Actinula larvae were obtained by placing female branches or polyps in small plastic baskets in 2- or 3-1 beakers filled with fresh FSW (about 10 polyps/1)
After the actinula larvae were released from the maternal gonophores, their behavior and morphogenesis were observed on either clean or microbial-filmed glass petri dishes under a stereoscopic microscope.
Fertilized eggs developed to star-shaped embryos, preactinulae, and then to actinula larvae that were released from the maternal gonophore (Fig.
Maintenance and culture were dependent on the physiological state of the colonies collected; colonies without degeneration of the hydocaulus stayed mature for 1-2 months in running seawater and released actinula larvae repeatedly, every 1-2 weeks.
Ascidian tadpole larvae and hydroid actinula larvae were found regularly in samples during spring and summer.
The actinula larvae are believed to be those of Tubularia spp.
Actinula hydroid larvae had significantly higher densities 1-5 cm from wall compared to 1 m from the wall on days of low-flow speed but showed no significant differences on days of high flow.
The results of this study show a clear horizontal pattern of distribution away from vertical rock substrata for ascidian tadpole larvae, mussel pediveligers, veliconcha-stage mussel larvae, Anomia veligers, hydroid actinula larvae, and others.

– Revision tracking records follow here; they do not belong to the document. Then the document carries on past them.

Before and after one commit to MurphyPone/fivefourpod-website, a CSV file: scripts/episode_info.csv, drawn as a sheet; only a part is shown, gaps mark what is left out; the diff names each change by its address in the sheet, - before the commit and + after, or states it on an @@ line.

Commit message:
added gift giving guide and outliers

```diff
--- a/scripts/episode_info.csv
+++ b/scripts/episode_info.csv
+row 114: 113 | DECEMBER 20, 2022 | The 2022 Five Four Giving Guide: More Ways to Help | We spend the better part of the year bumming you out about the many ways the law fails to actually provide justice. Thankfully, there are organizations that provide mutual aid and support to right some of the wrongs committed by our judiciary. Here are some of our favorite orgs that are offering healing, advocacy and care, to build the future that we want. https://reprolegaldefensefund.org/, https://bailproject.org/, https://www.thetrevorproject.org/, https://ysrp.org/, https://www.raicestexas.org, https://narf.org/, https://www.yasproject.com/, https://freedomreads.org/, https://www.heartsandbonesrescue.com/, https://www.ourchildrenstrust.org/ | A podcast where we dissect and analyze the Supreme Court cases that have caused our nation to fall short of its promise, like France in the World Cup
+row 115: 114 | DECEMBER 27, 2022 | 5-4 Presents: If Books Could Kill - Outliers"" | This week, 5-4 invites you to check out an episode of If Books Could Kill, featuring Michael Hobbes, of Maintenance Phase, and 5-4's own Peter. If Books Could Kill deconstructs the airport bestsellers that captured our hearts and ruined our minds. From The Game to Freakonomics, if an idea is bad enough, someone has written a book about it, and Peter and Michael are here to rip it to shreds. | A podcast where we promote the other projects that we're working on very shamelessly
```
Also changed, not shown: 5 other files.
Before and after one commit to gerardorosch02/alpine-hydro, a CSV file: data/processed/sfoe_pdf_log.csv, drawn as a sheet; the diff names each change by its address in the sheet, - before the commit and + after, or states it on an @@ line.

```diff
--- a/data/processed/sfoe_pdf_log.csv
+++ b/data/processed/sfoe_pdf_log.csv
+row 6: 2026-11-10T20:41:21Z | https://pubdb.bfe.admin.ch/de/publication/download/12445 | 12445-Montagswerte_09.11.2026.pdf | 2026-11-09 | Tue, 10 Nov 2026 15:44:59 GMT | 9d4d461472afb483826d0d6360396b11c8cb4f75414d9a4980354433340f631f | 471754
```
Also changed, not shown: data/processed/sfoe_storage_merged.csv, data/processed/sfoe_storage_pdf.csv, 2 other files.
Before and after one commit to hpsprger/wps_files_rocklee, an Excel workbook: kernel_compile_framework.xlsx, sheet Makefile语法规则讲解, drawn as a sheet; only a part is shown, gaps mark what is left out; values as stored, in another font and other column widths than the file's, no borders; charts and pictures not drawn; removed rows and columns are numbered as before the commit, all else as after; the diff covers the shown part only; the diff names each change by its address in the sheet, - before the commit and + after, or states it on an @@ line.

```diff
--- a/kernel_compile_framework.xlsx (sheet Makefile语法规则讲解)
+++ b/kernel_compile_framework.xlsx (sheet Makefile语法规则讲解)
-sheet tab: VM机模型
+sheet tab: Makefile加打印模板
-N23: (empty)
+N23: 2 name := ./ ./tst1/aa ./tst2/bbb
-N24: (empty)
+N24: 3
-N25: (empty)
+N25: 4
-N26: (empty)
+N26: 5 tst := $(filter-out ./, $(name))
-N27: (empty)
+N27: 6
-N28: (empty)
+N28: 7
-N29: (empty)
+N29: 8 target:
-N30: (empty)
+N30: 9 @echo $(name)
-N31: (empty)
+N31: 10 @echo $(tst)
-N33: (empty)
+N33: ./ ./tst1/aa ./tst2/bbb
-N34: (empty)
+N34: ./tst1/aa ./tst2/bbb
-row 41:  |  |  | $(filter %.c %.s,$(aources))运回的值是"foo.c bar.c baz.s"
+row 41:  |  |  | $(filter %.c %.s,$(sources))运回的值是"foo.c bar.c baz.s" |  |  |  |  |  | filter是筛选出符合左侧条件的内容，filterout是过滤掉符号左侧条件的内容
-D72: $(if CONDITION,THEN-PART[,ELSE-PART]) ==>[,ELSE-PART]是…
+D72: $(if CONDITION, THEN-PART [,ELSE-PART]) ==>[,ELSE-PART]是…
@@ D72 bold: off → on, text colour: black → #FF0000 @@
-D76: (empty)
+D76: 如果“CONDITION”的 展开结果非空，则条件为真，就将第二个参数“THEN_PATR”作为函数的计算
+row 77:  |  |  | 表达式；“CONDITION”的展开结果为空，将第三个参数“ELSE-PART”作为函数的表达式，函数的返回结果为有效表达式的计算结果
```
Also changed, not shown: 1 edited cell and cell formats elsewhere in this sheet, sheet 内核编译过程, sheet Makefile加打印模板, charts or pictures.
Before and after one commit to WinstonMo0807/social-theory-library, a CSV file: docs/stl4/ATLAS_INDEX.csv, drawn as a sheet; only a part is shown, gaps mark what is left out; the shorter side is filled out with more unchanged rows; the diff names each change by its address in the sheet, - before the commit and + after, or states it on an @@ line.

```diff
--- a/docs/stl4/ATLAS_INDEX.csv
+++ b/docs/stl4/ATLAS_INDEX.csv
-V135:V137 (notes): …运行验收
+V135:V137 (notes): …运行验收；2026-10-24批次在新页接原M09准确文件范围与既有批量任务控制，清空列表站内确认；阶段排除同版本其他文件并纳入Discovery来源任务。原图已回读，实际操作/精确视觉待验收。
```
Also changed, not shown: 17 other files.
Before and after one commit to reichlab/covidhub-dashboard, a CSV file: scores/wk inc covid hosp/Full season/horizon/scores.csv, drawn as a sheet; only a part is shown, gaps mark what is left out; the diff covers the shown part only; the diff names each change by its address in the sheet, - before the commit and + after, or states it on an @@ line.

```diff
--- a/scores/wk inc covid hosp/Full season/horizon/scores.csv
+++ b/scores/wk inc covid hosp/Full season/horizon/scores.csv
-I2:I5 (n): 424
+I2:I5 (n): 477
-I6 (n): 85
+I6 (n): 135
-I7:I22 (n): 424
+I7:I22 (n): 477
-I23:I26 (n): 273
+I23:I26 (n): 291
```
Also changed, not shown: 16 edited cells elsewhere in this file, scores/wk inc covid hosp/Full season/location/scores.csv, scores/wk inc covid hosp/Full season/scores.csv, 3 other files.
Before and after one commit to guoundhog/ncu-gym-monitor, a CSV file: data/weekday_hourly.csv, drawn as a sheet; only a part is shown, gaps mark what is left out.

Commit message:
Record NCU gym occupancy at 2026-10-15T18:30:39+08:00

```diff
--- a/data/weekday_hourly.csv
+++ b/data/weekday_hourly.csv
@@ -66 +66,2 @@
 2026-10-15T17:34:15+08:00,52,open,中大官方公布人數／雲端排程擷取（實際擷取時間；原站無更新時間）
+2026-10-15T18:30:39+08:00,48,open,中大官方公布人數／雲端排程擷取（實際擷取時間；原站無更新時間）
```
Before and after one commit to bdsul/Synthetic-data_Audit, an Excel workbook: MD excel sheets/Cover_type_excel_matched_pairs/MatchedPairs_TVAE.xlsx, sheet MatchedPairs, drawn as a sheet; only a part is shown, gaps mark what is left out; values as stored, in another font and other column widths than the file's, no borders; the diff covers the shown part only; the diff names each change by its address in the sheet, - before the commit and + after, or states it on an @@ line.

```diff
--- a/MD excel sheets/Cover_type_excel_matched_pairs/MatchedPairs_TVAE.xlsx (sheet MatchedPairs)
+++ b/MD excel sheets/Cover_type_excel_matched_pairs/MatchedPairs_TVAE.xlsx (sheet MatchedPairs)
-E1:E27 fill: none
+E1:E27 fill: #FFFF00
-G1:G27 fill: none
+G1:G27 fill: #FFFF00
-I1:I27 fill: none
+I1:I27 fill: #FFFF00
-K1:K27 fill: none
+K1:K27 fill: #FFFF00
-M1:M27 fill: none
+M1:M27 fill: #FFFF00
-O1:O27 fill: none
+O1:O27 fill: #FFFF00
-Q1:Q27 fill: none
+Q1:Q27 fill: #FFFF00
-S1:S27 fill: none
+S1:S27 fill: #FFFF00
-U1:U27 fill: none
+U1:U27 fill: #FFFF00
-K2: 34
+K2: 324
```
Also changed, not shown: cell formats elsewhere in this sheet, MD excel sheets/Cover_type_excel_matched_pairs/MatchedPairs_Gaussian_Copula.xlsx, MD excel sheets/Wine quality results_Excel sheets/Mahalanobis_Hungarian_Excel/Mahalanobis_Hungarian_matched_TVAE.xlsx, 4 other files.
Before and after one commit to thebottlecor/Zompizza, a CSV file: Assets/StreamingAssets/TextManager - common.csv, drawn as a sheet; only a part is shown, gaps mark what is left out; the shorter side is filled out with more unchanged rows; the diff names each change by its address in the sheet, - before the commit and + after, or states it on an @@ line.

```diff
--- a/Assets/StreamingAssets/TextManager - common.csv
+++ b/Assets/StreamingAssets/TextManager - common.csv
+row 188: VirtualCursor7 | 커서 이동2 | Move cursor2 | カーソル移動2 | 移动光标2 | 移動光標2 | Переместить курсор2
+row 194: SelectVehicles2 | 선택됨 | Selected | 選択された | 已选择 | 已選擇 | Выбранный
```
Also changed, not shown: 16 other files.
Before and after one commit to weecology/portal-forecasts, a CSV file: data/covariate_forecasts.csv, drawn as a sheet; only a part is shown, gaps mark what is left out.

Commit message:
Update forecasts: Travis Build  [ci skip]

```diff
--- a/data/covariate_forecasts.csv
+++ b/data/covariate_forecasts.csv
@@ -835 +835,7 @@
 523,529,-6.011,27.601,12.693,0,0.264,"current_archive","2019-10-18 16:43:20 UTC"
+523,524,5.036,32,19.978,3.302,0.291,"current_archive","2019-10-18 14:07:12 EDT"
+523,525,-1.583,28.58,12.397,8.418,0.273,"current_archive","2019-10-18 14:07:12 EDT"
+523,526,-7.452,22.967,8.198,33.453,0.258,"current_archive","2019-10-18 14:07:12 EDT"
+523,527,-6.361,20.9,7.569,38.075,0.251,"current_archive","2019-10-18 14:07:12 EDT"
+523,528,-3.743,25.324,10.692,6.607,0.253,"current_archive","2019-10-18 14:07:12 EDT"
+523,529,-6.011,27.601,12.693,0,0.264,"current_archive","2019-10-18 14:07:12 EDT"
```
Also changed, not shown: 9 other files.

Hydroid actinula larvae, also short-distance dispersers, showed a similar strong pattern; they were found primarily close to invertebrate-covered substrata with abundant Tubularia colonies.